§ **EXCERPTED DATA**
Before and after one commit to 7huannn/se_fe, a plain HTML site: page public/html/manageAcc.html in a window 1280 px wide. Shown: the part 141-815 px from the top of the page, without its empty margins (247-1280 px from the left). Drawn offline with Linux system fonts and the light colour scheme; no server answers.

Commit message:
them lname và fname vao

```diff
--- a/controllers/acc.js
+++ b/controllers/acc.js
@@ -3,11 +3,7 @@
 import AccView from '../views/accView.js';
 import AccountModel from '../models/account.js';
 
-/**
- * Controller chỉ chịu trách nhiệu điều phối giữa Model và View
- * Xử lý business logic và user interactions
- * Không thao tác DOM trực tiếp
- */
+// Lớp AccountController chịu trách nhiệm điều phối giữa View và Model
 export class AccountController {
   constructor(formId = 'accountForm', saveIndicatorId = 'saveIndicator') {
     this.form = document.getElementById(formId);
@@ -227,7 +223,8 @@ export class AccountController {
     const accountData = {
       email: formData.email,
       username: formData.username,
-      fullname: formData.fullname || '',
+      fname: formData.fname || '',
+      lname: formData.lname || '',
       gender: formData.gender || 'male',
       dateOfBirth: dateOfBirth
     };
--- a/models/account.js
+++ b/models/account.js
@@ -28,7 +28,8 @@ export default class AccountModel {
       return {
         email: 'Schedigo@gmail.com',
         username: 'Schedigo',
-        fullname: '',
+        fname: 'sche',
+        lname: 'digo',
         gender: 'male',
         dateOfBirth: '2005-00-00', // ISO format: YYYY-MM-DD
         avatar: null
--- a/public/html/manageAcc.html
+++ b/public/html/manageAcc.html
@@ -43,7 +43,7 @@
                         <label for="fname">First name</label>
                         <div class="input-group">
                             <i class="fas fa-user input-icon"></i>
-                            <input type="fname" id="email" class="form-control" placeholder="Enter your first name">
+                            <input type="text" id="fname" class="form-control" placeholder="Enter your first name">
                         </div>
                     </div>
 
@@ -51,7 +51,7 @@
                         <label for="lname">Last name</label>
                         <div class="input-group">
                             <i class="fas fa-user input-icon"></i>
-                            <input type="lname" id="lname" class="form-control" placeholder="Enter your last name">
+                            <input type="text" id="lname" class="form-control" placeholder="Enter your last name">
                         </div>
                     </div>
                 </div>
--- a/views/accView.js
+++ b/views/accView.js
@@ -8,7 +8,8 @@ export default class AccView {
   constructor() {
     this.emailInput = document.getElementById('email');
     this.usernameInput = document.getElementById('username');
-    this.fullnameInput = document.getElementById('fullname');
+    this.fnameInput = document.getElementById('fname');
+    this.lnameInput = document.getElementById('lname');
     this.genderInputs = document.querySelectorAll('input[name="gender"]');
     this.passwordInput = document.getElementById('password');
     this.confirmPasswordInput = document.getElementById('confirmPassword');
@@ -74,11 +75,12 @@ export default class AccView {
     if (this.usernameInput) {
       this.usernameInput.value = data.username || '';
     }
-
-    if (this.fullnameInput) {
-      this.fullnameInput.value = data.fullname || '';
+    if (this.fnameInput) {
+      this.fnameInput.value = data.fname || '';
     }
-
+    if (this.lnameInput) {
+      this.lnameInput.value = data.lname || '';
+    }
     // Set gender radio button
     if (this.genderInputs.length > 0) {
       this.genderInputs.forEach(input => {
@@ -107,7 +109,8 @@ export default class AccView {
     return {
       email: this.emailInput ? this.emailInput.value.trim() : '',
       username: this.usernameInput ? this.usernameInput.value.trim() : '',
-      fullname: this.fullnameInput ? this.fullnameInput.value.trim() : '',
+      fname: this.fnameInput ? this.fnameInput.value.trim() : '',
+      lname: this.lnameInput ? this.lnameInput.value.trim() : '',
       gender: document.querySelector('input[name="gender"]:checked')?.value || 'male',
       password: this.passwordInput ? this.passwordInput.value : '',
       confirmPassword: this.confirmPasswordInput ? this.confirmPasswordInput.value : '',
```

==

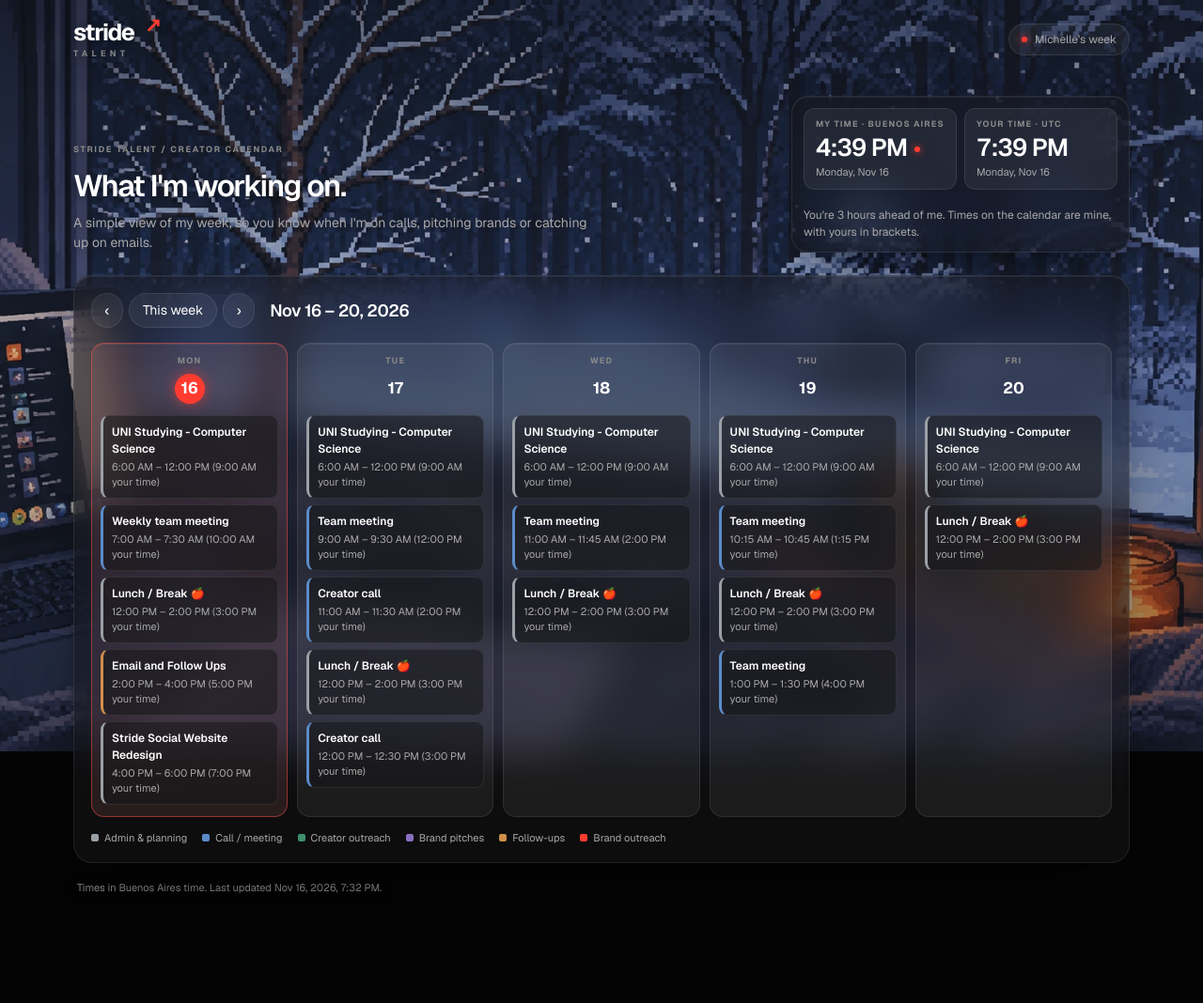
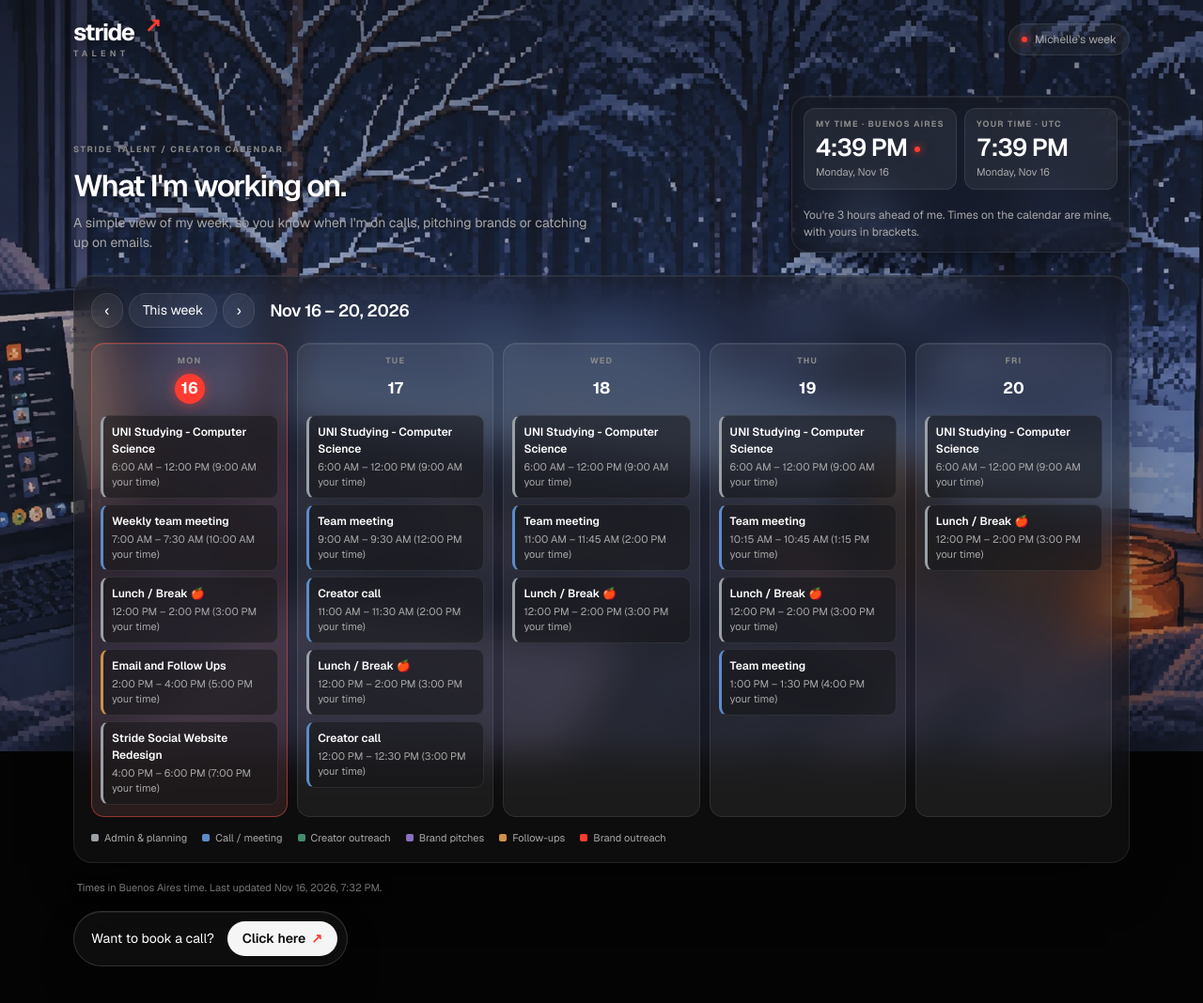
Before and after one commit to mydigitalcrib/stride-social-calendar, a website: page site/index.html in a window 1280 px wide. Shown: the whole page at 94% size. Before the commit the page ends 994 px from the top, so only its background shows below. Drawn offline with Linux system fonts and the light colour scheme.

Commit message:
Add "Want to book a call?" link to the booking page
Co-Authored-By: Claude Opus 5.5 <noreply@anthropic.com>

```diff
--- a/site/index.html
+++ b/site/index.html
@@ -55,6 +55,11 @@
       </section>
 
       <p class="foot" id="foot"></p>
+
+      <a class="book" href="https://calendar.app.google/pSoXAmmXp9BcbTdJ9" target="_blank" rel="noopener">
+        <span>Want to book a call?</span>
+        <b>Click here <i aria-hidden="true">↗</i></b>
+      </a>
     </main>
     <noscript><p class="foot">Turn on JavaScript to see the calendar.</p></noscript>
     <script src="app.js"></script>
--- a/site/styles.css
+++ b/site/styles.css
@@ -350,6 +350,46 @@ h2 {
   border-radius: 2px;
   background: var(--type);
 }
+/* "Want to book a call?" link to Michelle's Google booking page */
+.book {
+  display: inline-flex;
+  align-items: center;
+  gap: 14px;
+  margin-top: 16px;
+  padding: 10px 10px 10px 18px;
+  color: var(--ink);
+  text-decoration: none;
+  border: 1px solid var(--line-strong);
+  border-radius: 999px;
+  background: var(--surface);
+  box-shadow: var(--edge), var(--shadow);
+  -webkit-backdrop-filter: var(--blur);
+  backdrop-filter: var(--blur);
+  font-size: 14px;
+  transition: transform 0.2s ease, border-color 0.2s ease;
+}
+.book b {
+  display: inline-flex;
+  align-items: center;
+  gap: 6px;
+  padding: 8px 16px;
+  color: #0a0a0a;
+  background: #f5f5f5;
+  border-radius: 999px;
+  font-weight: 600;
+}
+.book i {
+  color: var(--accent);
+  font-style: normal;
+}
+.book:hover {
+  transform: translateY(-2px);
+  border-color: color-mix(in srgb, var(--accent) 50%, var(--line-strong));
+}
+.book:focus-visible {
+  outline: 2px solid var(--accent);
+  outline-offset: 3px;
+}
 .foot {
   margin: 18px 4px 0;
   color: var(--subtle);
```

§ **EXERCISE PROMPT**
Search the entries for the word "trim" and copy every line that holds it.

§ **EXPECTED OUTPUT**
       email: this.emailInput ? this.emailInput.value.trim() : '',
       username: this.usernameInput ? this.usernameInput.value.trim() : '',
-      fullname: this.fullnameInput ? this.fullnameInput.value.trim() : '',
+      fname: this.fnameInput ? this.fnameInput.value.trim() : '',
+      lname: this.lnameInput ? this.lnameInput.value.trim() : '',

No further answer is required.